How to Actually "Upgrade" Your Guitar Wiring
What does "Upgrade" mean, and how do you actually “upgrade” your electronics?
I guess before we really dive deep, we should really define what Upgrading means in this particular usage. Upgrading in its simplest term is to “Improve from the Existing” which truthfully is a subjective improvement.
The hard part is from a mainstream perspective in the guitar world the term “upgrade” is peak clickbait marketing. You can’t find many things whether they are or are not an improvement that don’t use the term. The meaning is so diluted in the electronics world that in a lot of cases you are actually downgrading.
So how do you know when you are actually upgrading in the guitar electronics world?
First things first. You must accurately assess your current set up. It is way too easy for people to instantly blame everything on “bad or cheap parts” when those parts actually have more to do with durability than sound. Overall, the sound of your instrument solely has to do with the artistic design choices your manufacture chose when designing your instruments circuit.
So, when you want to change this, the best and easiest way is to narrow down what you want to change.
Do you hate the overall sound, or do you wish it had a little more clarity, or compression. Is the Audible taper good on the volume or tone? Do you wish you had a little bit more high end as you decreased the volume? Or, take it from a different perspective, maybe you love everything stock about your instruments sound but want a few more sound options from your pickups?
Each answer to these questions will narrow what you want to do from a circuit design standpoint.
- You hate the overall sound. Get new pickups. Don't think about a "style" but more about the EQ
- Want a little more clarity, or compression? Keep everything about your current circuit the same but change the pot value, higher if you want more clarity, or lower if you want more compression. - Learn more about this here
- Do you hate how the audible taper sounds? Try a different pot manufactures taper. (Not to be confused with an audible taper) Say your current set up has a linear volume, try an audio. Just beware of those selling “True Vintage correct” tapers as that’s more of a marketing gimmick in the passive circuit realm. - Learn more about this here

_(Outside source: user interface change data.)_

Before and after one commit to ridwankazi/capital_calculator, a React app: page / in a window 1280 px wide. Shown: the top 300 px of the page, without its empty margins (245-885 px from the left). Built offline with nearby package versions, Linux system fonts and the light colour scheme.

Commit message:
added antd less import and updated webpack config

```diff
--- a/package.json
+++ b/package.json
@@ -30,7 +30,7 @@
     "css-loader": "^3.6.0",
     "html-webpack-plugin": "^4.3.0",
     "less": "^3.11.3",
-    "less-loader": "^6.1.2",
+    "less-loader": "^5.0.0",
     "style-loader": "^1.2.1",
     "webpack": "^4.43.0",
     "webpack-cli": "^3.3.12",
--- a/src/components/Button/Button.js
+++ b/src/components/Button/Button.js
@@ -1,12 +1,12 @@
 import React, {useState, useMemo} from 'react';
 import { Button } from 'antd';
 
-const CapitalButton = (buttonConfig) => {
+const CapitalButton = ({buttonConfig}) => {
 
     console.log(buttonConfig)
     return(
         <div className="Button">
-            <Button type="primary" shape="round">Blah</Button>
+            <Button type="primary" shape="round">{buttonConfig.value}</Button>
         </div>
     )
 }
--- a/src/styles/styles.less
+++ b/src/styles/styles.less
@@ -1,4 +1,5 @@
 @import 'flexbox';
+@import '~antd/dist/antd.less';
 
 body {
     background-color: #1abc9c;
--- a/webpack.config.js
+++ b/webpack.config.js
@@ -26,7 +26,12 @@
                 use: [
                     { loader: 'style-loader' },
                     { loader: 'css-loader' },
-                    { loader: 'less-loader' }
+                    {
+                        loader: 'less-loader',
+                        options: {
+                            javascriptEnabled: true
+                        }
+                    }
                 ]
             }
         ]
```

- Hate how the circuit sounds at lower volumes? Try a different filter circuit. Most current instruments feature a Modern low pass. So, changing to a high pass like Volume Bleed or 50s wiring can improve how your pickups sound at lower levels. - Learn more about this here
- Like everything stock about your current set up but want to improve or refresh the durability? Take notes of how your instrument circuit was designed. What values the pots or caps are. What pot manufacture taper did they use on every control. What filter circuit did they use. Once you find out all this information. Find parts that meet the same specs, but look for ones that have a "higher rated life" - Learn more about what make part high quality here
- Like everything stock about your current set up but want more sounds? Just like 5 get all the basics defined and then add on top of it. Adding things like Series, Phase, Coil cutting, etc can keep the same stock functionality but add a couple extra sounds.